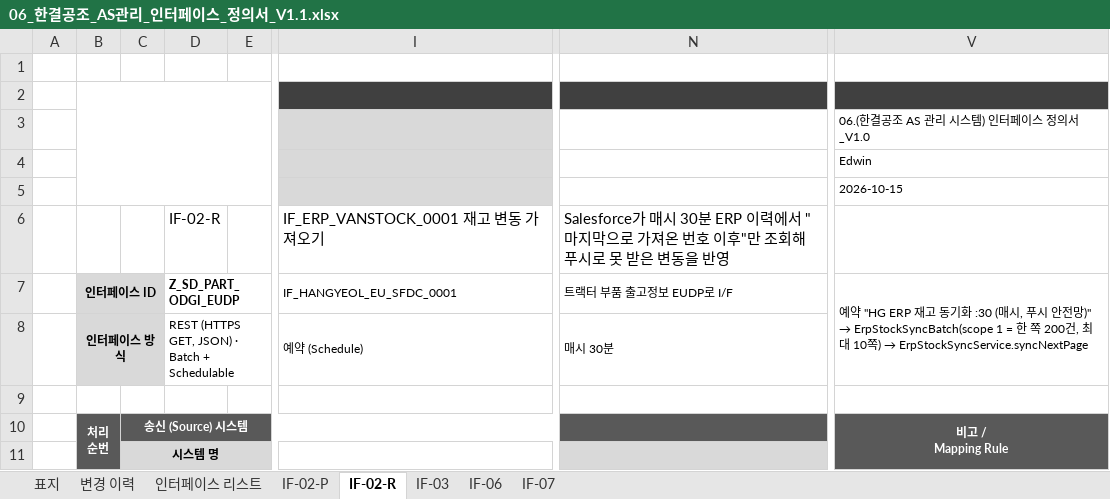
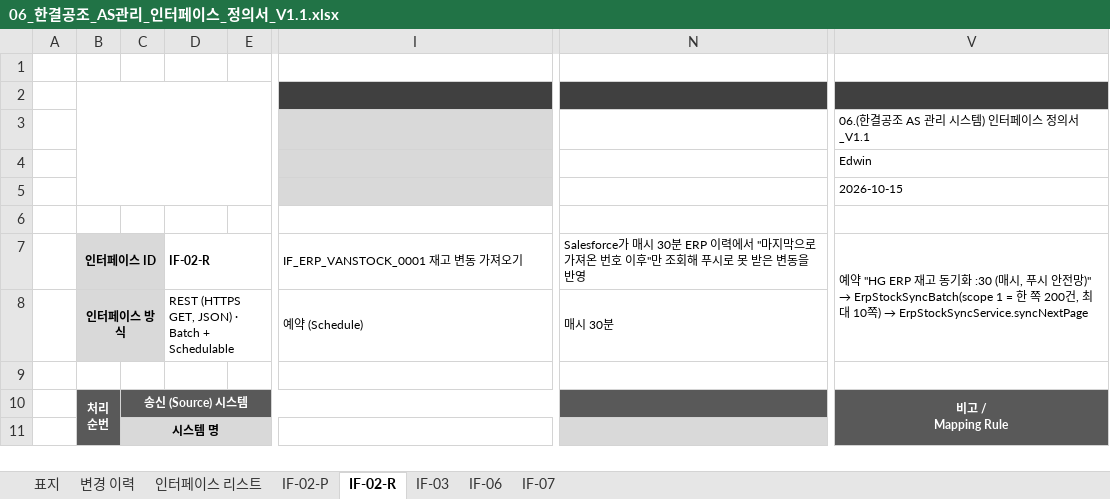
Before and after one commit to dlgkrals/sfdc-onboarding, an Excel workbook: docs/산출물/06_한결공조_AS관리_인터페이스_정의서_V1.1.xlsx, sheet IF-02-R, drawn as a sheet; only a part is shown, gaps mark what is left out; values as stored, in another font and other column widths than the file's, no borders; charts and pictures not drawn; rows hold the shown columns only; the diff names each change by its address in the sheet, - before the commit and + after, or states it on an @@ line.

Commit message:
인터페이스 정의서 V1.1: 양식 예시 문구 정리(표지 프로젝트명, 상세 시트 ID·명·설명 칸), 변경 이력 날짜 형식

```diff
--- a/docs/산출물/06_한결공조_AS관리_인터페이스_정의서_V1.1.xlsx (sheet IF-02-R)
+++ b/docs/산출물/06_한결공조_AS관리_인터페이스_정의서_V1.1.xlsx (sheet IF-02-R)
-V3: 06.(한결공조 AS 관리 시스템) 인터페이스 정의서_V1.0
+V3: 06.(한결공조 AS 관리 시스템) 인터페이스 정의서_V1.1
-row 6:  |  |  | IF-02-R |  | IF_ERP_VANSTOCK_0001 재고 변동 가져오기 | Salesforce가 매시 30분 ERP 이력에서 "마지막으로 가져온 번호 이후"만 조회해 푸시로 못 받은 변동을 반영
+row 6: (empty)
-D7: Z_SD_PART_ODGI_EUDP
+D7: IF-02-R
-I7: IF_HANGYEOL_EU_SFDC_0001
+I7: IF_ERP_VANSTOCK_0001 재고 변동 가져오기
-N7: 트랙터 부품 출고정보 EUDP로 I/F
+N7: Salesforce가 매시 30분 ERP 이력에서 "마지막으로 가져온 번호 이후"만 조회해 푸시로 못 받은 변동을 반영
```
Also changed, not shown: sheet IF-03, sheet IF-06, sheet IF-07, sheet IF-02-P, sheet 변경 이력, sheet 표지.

▶ _What is being asked_
Please state how many lines of the material above include the word "마지막으로"; the number is the whole answer.

▶ _Response box_
2